Twelve years, $24 million and 4 miles later, Lane Transit District’s (LTD) voyage into the realm of bus rapid transit finally got off the ground on Jan. 14, one month after its originally scheduled opening was delayed because the buses weren’t ready yet. Dubbed Emerald Express, or EmX, the Green Line corridor stretches the 4 miles from downtown Springfield, Ore., to neighboring Eugene, paring down the previous route’s travel time by 38%.
While the EmX debuted at 8:10 that morning, the bus that left Springfield at 11:40 was the one that received VIP treatment. The $960,000, 44-seat, 63-foot articulated bus, which New Flyer Industries manufactured especially for LTD, was jam-packed with riders. Among those enjoying the hybrid-electric ride were U.S. Rep. Peter DeFazio (D-Ore.) and FTA Administrator James Simpson. DeFazio, who is the new chairman of the House Surface Transportation Subcommittee, has been a staunch supporter of LTD’s project, helping the district obtain part of the project’s funding from the federal government.

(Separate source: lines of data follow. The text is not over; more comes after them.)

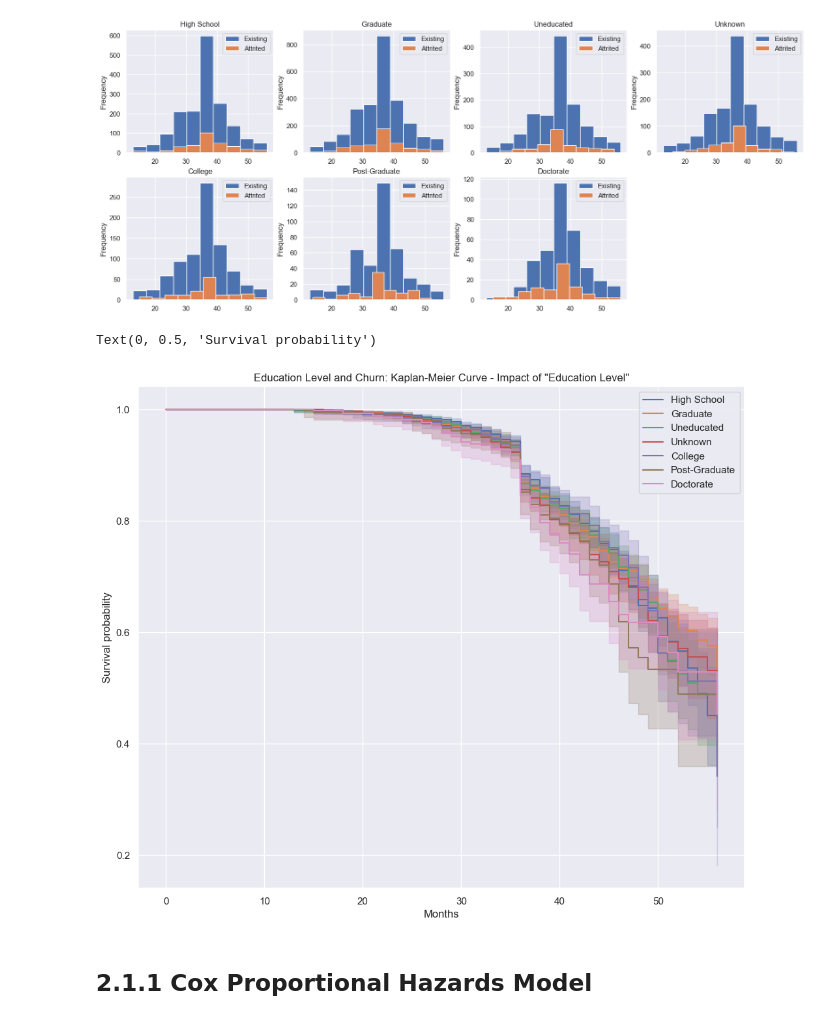
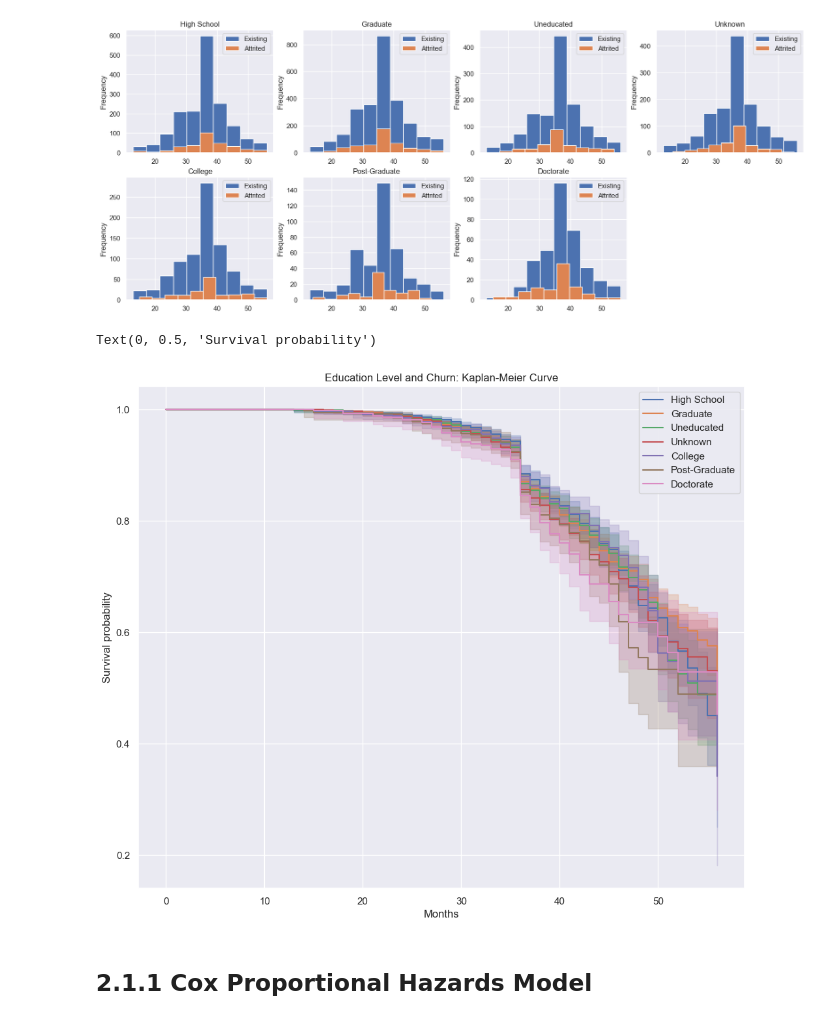
Before and after one commit to giacomofragione/churn_credit_card, a Jupyter notebook: Survival_prob_credit_card.ipynb, the cells around one changed output. Drawn from its saved outputs; the diff is of its cells as text; code cells hidden in the pictures.

```diff
--- a/Survival_prob_credit_card.ipynb
+++ b/Survival_prob_credit_card.ipynb
@@ -192,17 +192,17 @@ ax[7].remove()
 # %%
 fig, ax = plt.subplots(1,1, figsize=(12,10))
 
 for i, df_i in enumerate(df_arr):
 
     kmf.fit(df_i.Months_on_book, df_i.Attrition_Flag)
     kmf.plot(label='{}'.format(val[i]))
 
-plt.title('Education Level and Churn: Kaplan-Meier Curve - Impact of "Education Level"')
+plt.title('Education Level and Churn: Kaplan-Meier Curve')
 plt.xlabel('Months')
 plt.ylabel('Survival probability')
 # %% [output]
 Text(0, 0.5, 'Survival probability')
-[figure, old version]
+[figure, new version]
 # %% [markdown]
 ## 2.1.1 Cox Proportional Hazards Model
 # %%
```
Also changed, not shown: parts of 3 cells of this notebook.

Both officials lauded LTD and the community for developing the project, even though it is one of the smallest areas in the world to embrace BRT.
Despite the project’s opening, LTD is not resting on its laurels, said spokesman Andy Vobora. “The EmX Green Line is an opportunity for people to see how the system could function,” he said. “It’s also a big opportunity for us just to learn from how we designed this first leg, and then apply some of these lessons learned to the second leg.”
LTD’s plans on expansion — first with the 6-mile “Pioneer Parkway” corridor north from Springfield Station, and eventually with a corridor in west Eugene — recently took a step forward. The district’s environmental assessment process on the Pioneer Parkway had a finding of No Significant Impact, which green-lighted the FTA’s go-ahead for the project’s design. The project will be funded in part by the Small Starts program, Vobora said.
One of the lessons LTD has already learned, Vobora said, is how a curved median along the route impacts travel time. The ingress and egress into and out of the stations is taking longer than they had planned because the bus drivers are forced to work around the tree-filled medians. “Literally, if we had taken out a handful more trees, we could have really sped up how quickly we could get in and out of some of the stations,” Vobora said. “If we had worked to realign or remold that median into something new, where the lanes were straight, I think that we would have gained a lot in travel time.”
While the Pioneer Parkway corridor is moving forward, LTD is also considering a kind of BRT-light model for other areas it serves. Dubbed “Bus Plus,” the plan calls for incrementally implementing BRT features into other fixed-route lines to generate some travel time savings. LTD has already purchased signal-priority devices for Bus Plus, and would consider adding other BRT features as time moved on, Vobora said.
If the routes eventually become an EmX corridor, LTD would just have to take the last steps of adding bus ways and transit stations.
“It’s a good concept, and maybe we can do some of these things, but we’ll need to phase them in,” he said. The project, which is still in the planning stage, would not begin until fall 2008 at the earliest, Vobora said.